One of the most difficult aspects of having a gluten-free diet is navigating restaurants and pre-made food. Flour is often used as a thickening agent, for example. Even if a meal doesn’t contain any gluten itself, it might have come into contact with gluten during the preparation process. For some people, this alone can trigger an immune response.
Opt for gluten-free meal services, premade foods, and restaurants. Depending on your sensitivity level, you might get away with choosing a gluten-free option in a restaurant that uses gluten in other meals. Don’t be afraid to enquire with a company or business about whether or not they use gluten.

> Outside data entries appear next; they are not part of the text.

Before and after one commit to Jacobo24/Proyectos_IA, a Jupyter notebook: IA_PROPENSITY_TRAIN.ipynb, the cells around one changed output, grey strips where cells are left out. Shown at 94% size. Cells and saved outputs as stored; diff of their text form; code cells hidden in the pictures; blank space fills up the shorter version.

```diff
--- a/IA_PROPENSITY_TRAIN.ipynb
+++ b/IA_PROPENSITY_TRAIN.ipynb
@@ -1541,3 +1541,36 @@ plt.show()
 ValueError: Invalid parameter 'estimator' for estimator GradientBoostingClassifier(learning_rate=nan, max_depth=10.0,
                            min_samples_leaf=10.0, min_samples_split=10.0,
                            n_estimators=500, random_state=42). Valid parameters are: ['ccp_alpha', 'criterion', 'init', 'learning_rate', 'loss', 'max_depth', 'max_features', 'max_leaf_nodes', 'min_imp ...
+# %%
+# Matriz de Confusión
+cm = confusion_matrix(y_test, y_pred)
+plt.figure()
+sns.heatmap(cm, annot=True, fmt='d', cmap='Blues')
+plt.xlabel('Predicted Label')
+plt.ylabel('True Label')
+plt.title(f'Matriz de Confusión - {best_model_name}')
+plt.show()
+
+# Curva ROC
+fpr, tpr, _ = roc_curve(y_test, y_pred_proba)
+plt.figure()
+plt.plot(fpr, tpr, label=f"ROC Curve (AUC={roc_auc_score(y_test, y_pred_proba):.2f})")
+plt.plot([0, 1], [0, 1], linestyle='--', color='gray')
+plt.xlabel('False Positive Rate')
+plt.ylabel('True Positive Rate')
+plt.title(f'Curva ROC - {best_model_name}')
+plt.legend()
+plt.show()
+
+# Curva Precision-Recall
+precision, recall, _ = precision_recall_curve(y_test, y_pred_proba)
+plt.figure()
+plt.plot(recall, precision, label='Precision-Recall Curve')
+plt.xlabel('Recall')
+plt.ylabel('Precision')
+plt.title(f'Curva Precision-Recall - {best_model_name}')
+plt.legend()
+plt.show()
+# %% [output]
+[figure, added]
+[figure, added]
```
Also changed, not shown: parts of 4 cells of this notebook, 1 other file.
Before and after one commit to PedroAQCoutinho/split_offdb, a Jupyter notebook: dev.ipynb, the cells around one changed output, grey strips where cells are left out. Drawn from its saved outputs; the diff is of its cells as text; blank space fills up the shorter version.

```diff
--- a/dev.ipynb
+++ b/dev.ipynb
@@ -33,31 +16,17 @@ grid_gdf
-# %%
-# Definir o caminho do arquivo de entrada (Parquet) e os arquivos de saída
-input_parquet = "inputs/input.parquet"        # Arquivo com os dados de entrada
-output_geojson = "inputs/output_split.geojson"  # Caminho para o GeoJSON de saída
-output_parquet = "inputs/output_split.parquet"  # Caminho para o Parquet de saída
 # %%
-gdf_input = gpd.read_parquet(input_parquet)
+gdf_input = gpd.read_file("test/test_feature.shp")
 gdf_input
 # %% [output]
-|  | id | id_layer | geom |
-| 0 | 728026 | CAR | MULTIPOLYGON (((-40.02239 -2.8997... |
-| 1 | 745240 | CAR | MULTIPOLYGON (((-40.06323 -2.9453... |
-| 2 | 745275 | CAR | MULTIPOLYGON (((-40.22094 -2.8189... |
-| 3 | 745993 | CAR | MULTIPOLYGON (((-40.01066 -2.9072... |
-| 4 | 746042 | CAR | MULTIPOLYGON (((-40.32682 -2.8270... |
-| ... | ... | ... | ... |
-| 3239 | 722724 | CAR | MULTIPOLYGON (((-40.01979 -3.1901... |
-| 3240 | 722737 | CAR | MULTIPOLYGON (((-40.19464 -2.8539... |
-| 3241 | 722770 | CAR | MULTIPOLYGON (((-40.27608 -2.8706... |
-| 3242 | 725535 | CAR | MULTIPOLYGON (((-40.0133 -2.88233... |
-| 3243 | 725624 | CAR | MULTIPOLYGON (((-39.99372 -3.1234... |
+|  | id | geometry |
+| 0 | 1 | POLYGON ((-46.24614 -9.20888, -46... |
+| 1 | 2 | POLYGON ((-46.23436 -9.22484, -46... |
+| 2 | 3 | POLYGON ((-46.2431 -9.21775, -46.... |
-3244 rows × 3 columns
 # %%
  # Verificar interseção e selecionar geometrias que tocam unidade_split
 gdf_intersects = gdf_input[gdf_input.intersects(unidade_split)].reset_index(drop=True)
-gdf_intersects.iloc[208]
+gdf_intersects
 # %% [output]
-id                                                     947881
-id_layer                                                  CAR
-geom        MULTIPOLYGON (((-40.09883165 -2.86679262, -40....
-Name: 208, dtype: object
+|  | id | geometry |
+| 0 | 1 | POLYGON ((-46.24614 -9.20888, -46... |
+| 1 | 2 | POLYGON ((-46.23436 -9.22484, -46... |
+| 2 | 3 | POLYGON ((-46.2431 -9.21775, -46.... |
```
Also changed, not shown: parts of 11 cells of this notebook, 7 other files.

The Celiac Disease Foundation has helpful resources on eliminating gluten. They have lists of foods to avoid as well as meal plans, recipes, and tip sheets for gluten-free living. Although eliminating gluten can be difficult, it’s possible to still enjoy a variety of tasty, nutritious food.
Getting diagnosed with gluten intolerance
If you suspect that you’re gluten intolerant, you’ll probably want an official diagnosis.
Your first port-of-call is to go to your GP. They might order blood tests, or they will refer you to a dietician and/or allergist. Some people might struggle to get a diagnosis straight away, and they might have to see a few specialists to get to the bottom of their symptoms.
Gluten intolerance is often diagnosed by a blood test, skin-prick test, or biopsy. But as mentioned, your doctor or dietitian might also suggest you simply eliminate gluten from your diet and monitor your symptoms.
How we can help
Food allergy tests are the best way to figure out whether you have a food intolerance of any kind. However, they’re often extremely expensive. In a country where medical expenses are unaffordable for many, a great number of people might be sensitive to gluten without knowing it.
Discounted lab work is one of the many services we offer Knew Health Members. We include food allergy tests as well as fasting insulin tests and hormone checks. These tests help you identify any current or potential health issues. You’ll be equipped to make better decisions about your lifestyle and diet.
Gluten is a controversial topic in health and wellness circles. Some people believe everyone should cut out gluten entirely. But many people seem to be able to tolerate gluten well. If you suspect you have a gluten intolerance, whether it’s a wheat allergy or celiac disease, talk with your doctor about getting a diagnosis.
Disclaimer: This information is being provided to you for educational and informational purposes only. It is being provided to educate you about how to take care of your body and as a self-help tool for your own use so that you can reach your own health goals. It is not intended to treat or cure any specific illness and is not to replace the guidance provided by your own medical practitioner. This information is to be used at your own risk based on your own judgment. If you suspect you have a medical problem, we urge you to take appropriate action by seeking medical attention.